• _WHAT TO DO_
Please write out every line of the listing without alteration, but omit the images.

• _DATA SHOWN_
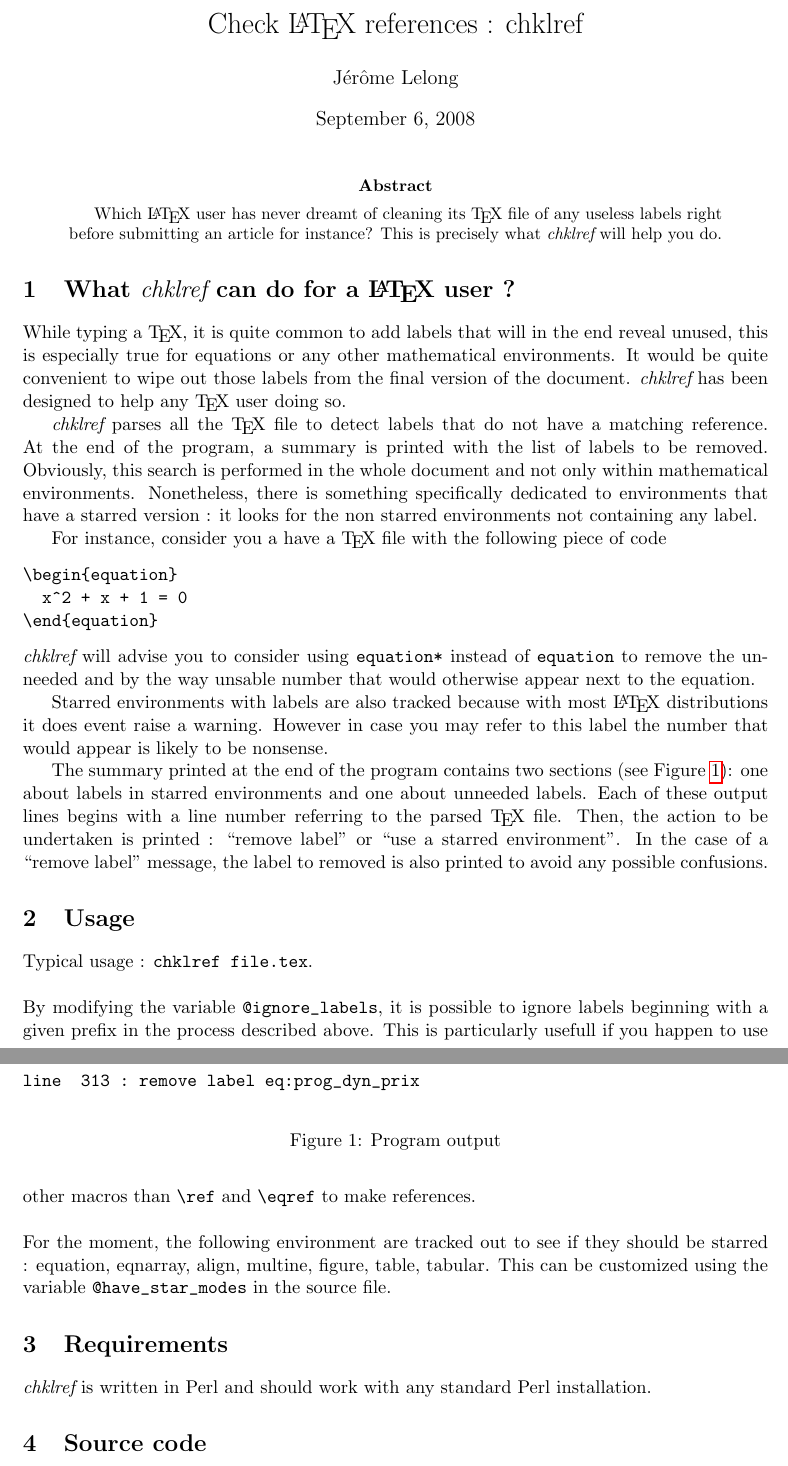
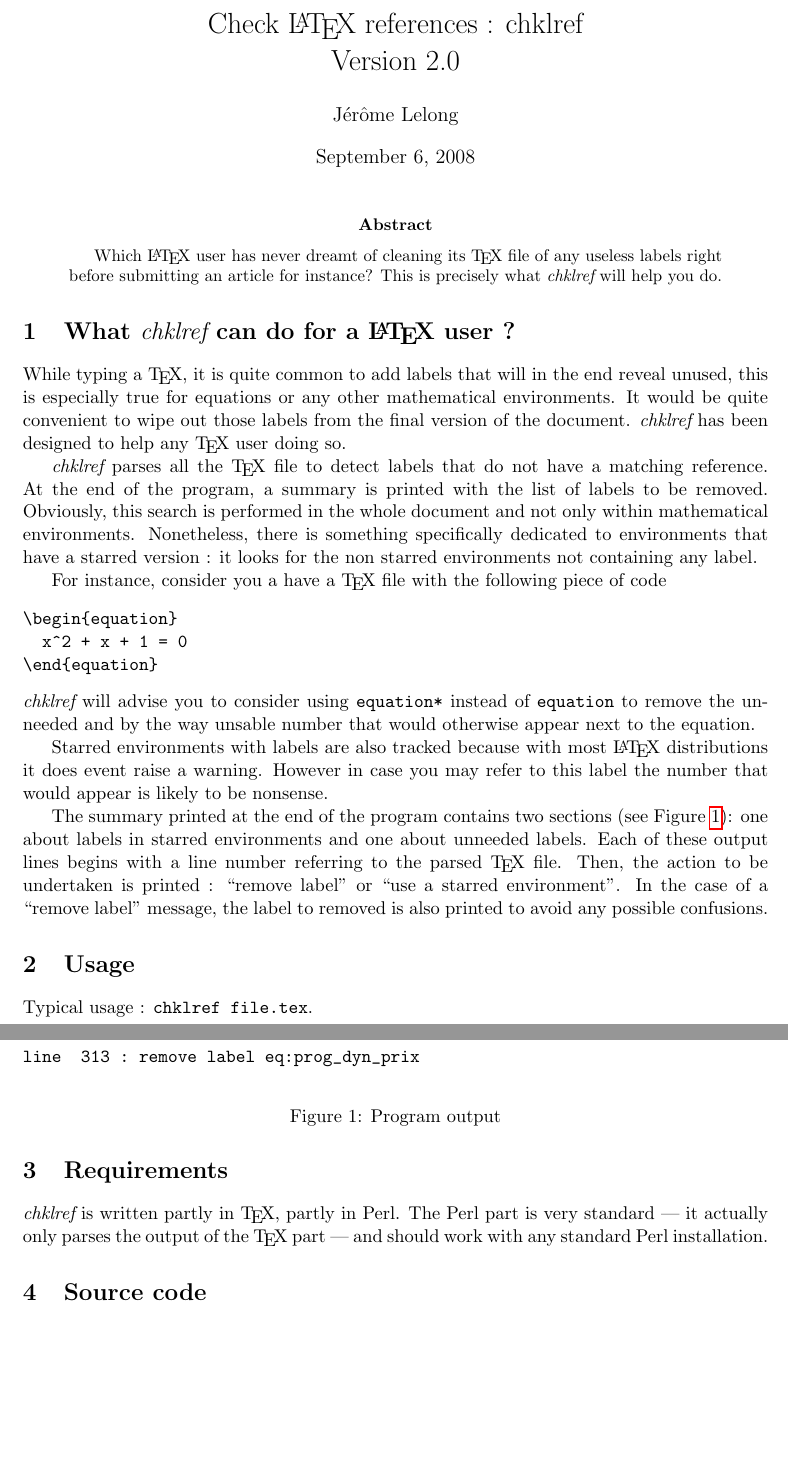
Before and after one commit to jlelong/chklref, a LaTeX paper (trunk/devel/TeX/chklref/man/manual.tex): two parts of pages 1 and 2 of 2, joined at a grey line, cut so that both start at the same text, the shorter picture padded with empty space. Compiled offline with pdfLaTeX.

Commit message:
light updates

```diff
--- a/trunk/devel/TeX/chklref/man/manual.tex
+++ b/trunk/devel/TeX/chklref/man/manual.tex
@@ -6,7 +6,7 @@
 \usepackage{amssymb, amsmath, amsthm}
 \usepackage[latin1]{inputenc}
 \usepackage{enumitem}
-\usepackage[dvips=true]{hyperref}
+\usepackage[dvips=true,bookmarks=false]{hyperref}
 \usepackage[english]{babel}
 
 %%--------------------------------------------
@@ -31,7 +31,8 @@
 
 
 
-\title{Check \LaTeX\ references : chklref}
+\title{Check \LaTeX\ references : chklref \\
+Version 2.0}
 \date{\today}
 \author{J\'er\^ome Lelong}
 
@@ -106,21 +107,12 @@ line  313 : remove label eq:prog_dyn_prix
 Typical usage : \verb!chklref file.tex!.
 \\
 
-\noindent By modifying the variable \verb!@ignore_labels!, it is possible to ignore labels
-beginning with a given prefix in the process described above. This is
-particularly usefull if you happen to use other macros than \verb!\ref! and
-\verb!\eqref! to make references.
-\\
-
-\noindent For the moment, the following environment are tracked out to see if
-they should be starred : equation, eqnarray, align, multine, figure, table,
-tabular. This can be customized using the variable \verb!@have_star_modes! in the
-source file.
 
 \section{Requirements}
 
-\chk\ is written in Perl and should work with any standard Perl
-installation.
+\chk\ is written partly in \TeX, partly in Perl. The Perl part is very
+standard \textemdash\ it actually only parses the output of the \TeX\ part
+\textemdash\ and should work with any standard Perl installation.
 
 
 \section{Source code}
```
Also changed, not shown: 3 other files.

• _EXERCISE RESULT_
Before and after one commit to jlelong/chklref, a LaTeX paper (trunk/devel/TeX/chklref/man/manual.tex): two parts of pages 1 and 2 of 2, joined at a grey line, cut so that both start at the same text, the shorter picture padded with empty space. Compiled offline with pdfLaTeX.

Commit message:
light updates

```diff
--- a/trunk/devel/TeX/chklref/man/manual.tex
+++ b/trunk/devel/TeX/chklref/man/manual.tex
@@ -6,7 +6,7 @@
 \usepackage{amssymb, amsmath, amsthm}
 \usepackage[latin1]{inputenc}
 \usepackage{enumitem}
-\usepackage[dvips=true]{hyperref}
+\usepackage[dvips=true,bookmarks=false]{hyperref}
 \usepackage[english]{babel}
 
 %%--------------------------------------------
@@ -31,7 +31,8 @@
 
 
 
-\title{Check \LaTeX\ references : chklref}
+\title{Check \LaTeX\ references : chklref \\
+Version 2.0}
 \date{\today}
 \author{J\'er\^ome Lelong}
 
@@ -106,21 +107,12 @@ line  313 : remove label eq:prog_dyn_prix
 Typical usage : \verb!chklref file.tex!.
 \\
 
-\noindent By modifying the variable \verb!@ignore_labels!, it is possible to ignore labels
-beginning with a given prefix in the process described above. This is
-particularly usefull if you happen to use other macros than \verb!\ref! and
-\verb!\eqref! to make references.
-\\
-
-\noindent For the moment, the following environment are tracked out to see if
-they should be starred : equation, eqnarray, align, multine, figure, table,
-tabular. This can be customized using the variable \verb!@have_star_modes! in the
-source file.
 
 \section{Requirements}
 
-\chk\ is written in Perl and should work with any standard Perl
-installation.
+\chk\ is written partly in \TeX, partly in Perl. The Perl part is very
+standard \textemdash\ it actually only parses the output of the \TeX\ part
+\textemdash\ and should work with any standard Perl installation.
 
 
 \section{Source code}
```
Also changed, not shown: 3 other files.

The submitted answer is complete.